   2003    Nature    3D
The mission of the film is to underline the crucial ecological role of coral reefs play in maintaining the well being of our planet, and to point out and warn against the dangers that are destroying the world's coral reefs. Entirely filmed using digital technology, thanks to it, the film was shot almost entirely with natural light, thus showing the underwater world as it exactly is. This is the closest you can get to dive without being there. Shot on the Great Barrier Reef in Australia and in the Bahamas, it brings to you the amazing beauty of the many varieties of coral and the immense diversity of the marine life thriving there.

A Winning Design

   2002    Nature
A Winning Design clarifies what makes a mammal different from reptiles and birds. No, it isn't egg-laying: both the platypus and the echidna are egg-laying mammals; it's their ability to adapt. And it's this adaptability that becomes the crux of the remainder of the series. From the tiniest bat to the massive blue whale, all mammals share the ability to nurture their young on milk and regulate their own temperatures.
Series: The Life of Mammals

Insect Hunters

   2002    Nature
Mammals from tiny shrews, giant anteaters, armoured armadillo to bats have specialised in eating insects. Some have evolved into complex and effective hunters, even pursued their prey into the skies
Series: The Life of Mammals

Plant Predators

   2002    Nature
The plant eaters take on the largely indigestible, spiny and poisonous defences of plants with some spectacular physical adaptations to diet. Plant Predators demonstrates the particular (and often peculiar) adaptations of herbivores
Series: The Life of Mammals

To Fly or Not to Fly

   1998    Nature
The first episode looks at how birds first took to the skies in the wake of the insects. It begins in Mexico, where Sir Attenborough observes bats being outmanoeuvred by a red-tailed hawk. Pterosaurs were the birds' forerunners, some 150 million years after dragonflies developed the means of flight, but eventually went extinct together with the dinosaurs. Birds had by then already evolved from early forms like archaeopteryx, the first creature to possess feathers. Its ancestry can be traced through reptiles, and some current species, such as the flying lizard, possibly show paths this evolution may have taken." One of the biggest birds to have ever existed was the terror bird, which proliferated after dinosaurs vanished and stood up to 2.5 metres tall. By comparison, the ostrich, while not closely related, is the largest and heaviest living bird. It was probably the evasion of predators that drove most birds into the air, so their flightless cousins evolved because they had few enemies. Accordingly, such species are more likely to be found on islands, and Sir Attenborough visits New Zealand to observe its great variety, most especially the kiwi. Also depicted is the moa, another huge creature that is now gone. The takahē is extremely rare, and high in the mountains of New Zealand, Sir Attenborough discovers one from a population of only 40 pairs. Finally, another example on the brink of extinction is the kakapo, which at one point numbered only 61 individuals. A male is heard calling — an immensely amplified deep note that can be heard at great distances from its nest.
Series: The Life of Birds
The Story of Us
The Story of Us

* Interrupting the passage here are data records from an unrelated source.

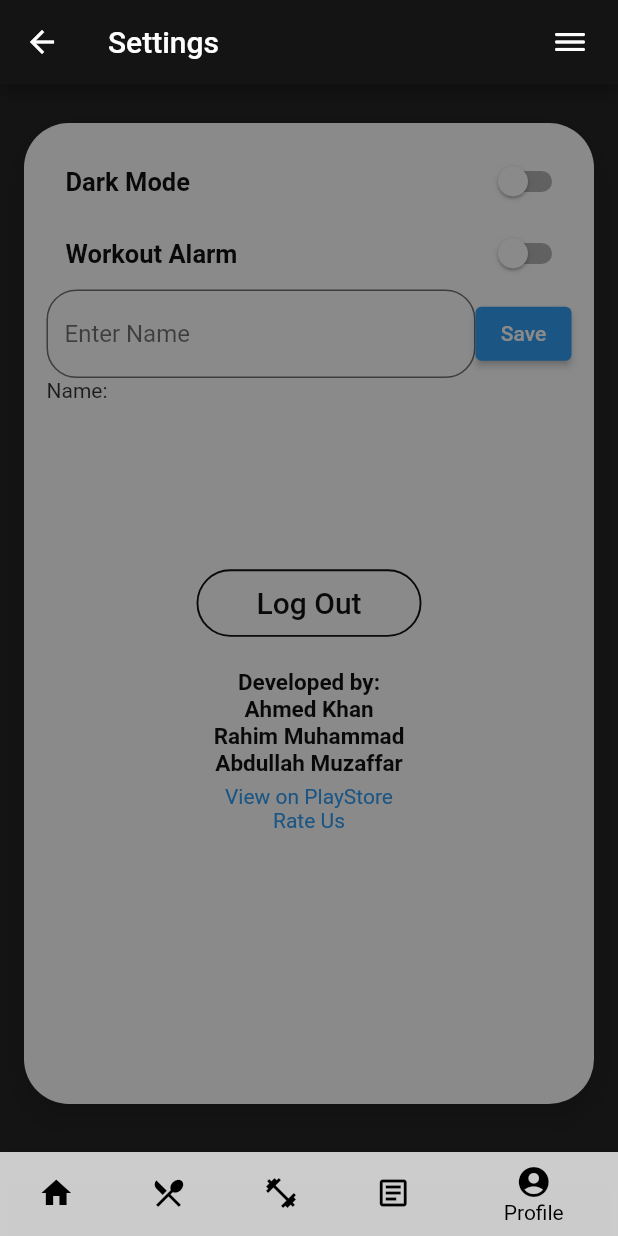
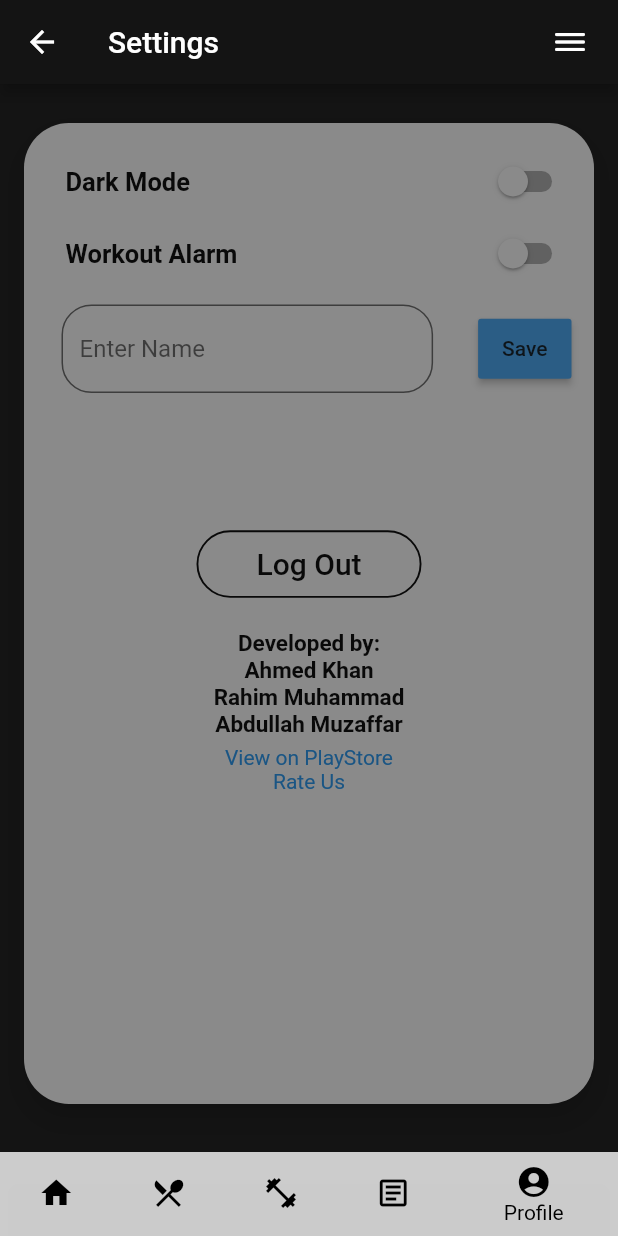
Before and after one commit to samuzaffar99/WorkoutTracker, a Flutter app: the SettingsPage screen opened directly with empty values, on a phone screen of 412 x 824 dp. Run offline on Flutter 3.47's test engine with Material 2 defaults, Android fonts, the phone set to English and light mode, and no system bars; our stand-ins replace date_time_picker, dio, pie_chart; missing offline and left inert: crypt, mongo_dart; accounts and stored records are empty.

Commit message:
update
minor fix settings

```diff
--- a/idk/workout_tracker_app/lib/pages/ui_settings.dart
+++ b/idk/workout_tracker_app/lib/pages/ui_settings.dart
@@ -125,6 +125,8 @@ class _SettingsPageState extends State<SettingsPage> {
                               mainAxisAlignment: MainAxisAlignment.spaceBetween,
                               children: [
                                 Expanded(
+                                  child: Padding(
+                                    padding: EdgeInsets.fromLTRB(10, 10, 30, 10),
                                     child: TextField(
                                         controller: nameController,
                                         decoration: InputDecoration(
@@ -138,10 +140,13 @@ class _SettingsPageState extends State<SettingsPage> {
                                       hintText: 'Enter Name',
                                       filled: true,
                                       fillColor: Colors.white.withAlpha(200),
-
                                     )),
                                   ),
-                                ElevatedButton(
+                                ),
+                                MaterialButton(
+                                  minWidth: 5,
+                                  height: 40,
+                                  color: Colors.blue[400],
                                   child: Text('Save'),
                                   onPressed: () {
                                     widget.user.name= nameController.text;
@@ -150,14 +155,14 @@ class _SettingsPageState extends State<SettingsPage> {
                                 ),
                               ],
                             ),
-                            Row(
-                              mainAxisAlignment: MainAxisAlignment.spaceBetween,
-                              children: [
-                                Text("Name: ${widget.user.name}"),
-                              ],
-                            ),
+                            // Row(
+                            //   mainAxisAlignment: MainAxisAlignment.spaceBetween,
+                            //   children: [
+                            //     Text("Name: ${widget.user.name}"),
+                            //   ],
+                            // ),
                             SizedBox(
-                              height: 110,
+                              height: 80,
                             ),
                             Row(
                               mainAxisAlignment: MainAxisAlignment.center,
```
Lines whose indentation alone changed are shown as unchanged.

   2018    Culture
A History of Christianity
A History of Christianity

   2011    History
The Cell
The Cell

   2009    Science
Rise of Empires: Ottoman
Rise of Empires: Ottoman

   2020    History
Top Gear
Top Gear

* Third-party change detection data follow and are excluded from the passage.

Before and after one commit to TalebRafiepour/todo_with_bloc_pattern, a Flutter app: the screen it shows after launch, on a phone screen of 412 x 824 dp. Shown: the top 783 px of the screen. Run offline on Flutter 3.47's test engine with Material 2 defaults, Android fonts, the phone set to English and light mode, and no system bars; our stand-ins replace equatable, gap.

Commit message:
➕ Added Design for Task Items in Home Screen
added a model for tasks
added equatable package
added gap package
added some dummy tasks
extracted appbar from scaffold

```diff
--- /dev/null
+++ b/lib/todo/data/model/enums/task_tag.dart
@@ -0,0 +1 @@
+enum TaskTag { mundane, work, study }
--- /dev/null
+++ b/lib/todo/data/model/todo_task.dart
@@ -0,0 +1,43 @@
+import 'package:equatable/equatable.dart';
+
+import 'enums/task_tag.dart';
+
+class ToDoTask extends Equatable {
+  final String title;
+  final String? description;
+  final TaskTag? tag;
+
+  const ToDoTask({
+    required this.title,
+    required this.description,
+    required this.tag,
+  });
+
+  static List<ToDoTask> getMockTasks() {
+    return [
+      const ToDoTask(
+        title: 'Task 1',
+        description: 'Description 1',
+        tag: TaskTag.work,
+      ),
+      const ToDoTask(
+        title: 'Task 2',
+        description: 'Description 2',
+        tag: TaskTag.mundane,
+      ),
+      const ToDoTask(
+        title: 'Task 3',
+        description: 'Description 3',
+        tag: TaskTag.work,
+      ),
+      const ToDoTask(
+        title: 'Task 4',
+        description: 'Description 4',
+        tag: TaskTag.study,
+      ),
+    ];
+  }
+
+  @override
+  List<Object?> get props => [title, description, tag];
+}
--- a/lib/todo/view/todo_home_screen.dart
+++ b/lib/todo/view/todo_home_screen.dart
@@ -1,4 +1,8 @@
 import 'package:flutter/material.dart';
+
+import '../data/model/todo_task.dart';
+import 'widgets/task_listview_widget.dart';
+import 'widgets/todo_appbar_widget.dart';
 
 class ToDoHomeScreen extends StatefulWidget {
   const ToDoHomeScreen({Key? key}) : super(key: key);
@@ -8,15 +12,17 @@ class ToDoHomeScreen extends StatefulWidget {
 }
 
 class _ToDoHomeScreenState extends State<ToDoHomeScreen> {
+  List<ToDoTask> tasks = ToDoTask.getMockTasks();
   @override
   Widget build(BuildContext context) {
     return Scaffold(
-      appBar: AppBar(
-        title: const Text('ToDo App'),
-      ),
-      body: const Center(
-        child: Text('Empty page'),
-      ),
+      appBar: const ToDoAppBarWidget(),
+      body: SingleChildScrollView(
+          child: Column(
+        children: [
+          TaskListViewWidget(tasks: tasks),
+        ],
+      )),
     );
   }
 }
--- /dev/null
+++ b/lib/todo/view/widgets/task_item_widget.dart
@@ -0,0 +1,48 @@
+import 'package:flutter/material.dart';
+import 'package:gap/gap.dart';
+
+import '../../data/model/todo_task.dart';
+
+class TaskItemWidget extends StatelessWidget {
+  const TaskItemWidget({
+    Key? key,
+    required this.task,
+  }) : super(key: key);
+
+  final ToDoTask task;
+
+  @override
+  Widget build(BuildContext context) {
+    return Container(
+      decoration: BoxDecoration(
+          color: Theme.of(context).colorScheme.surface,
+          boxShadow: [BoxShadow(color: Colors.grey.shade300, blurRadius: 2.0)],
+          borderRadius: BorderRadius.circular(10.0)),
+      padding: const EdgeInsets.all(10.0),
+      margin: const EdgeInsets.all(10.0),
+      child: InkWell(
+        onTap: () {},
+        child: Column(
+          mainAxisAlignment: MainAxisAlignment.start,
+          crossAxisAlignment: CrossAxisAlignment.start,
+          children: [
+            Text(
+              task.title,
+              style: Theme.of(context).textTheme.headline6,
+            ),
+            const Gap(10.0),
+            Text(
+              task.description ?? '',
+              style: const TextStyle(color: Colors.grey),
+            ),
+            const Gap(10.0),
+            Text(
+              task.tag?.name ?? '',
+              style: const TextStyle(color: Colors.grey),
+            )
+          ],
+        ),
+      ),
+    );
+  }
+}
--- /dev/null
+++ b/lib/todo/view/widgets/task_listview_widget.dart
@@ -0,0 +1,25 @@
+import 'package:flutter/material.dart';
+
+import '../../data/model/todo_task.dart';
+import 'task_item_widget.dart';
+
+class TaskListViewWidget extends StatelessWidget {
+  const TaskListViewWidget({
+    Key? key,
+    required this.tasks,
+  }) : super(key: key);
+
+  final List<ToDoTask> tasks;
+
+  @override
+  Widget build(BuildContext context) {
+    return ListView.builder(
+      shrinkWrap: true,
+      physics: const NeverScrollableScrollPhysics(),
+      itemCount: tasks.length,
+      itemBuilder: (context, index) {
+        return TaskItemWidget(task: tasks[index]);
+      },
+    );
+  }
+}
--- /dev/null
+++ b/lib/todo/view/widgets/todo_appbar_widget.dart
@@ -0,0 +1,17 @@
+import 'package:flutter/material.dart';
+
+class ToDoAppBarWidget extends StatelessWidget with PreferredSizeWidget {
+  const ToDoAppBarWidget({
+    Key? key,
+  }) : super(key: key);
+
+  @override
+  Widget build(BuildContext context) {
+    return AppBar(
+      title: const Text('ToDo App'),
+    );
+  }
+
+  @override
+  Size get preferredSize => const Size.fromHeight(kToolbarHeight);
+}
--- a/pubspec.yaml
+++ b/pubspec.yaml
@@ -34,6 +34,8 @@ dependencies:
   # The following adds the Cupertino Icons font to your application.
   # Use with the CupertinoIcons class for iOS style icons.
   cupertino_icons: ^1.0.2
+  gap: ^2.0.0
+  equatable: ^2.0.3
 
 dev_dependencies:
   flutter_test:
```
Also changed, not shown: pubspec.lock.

   2012    Technology
Cosmos: A Spacetime Odyssey
Cosmos: A Spacetime Odyssey

   2014    Science
One Strange Rock
One Strange Rock

   2018    Science
How the Universe Works Season 6
How the Universe Works Season 6

   2018    Science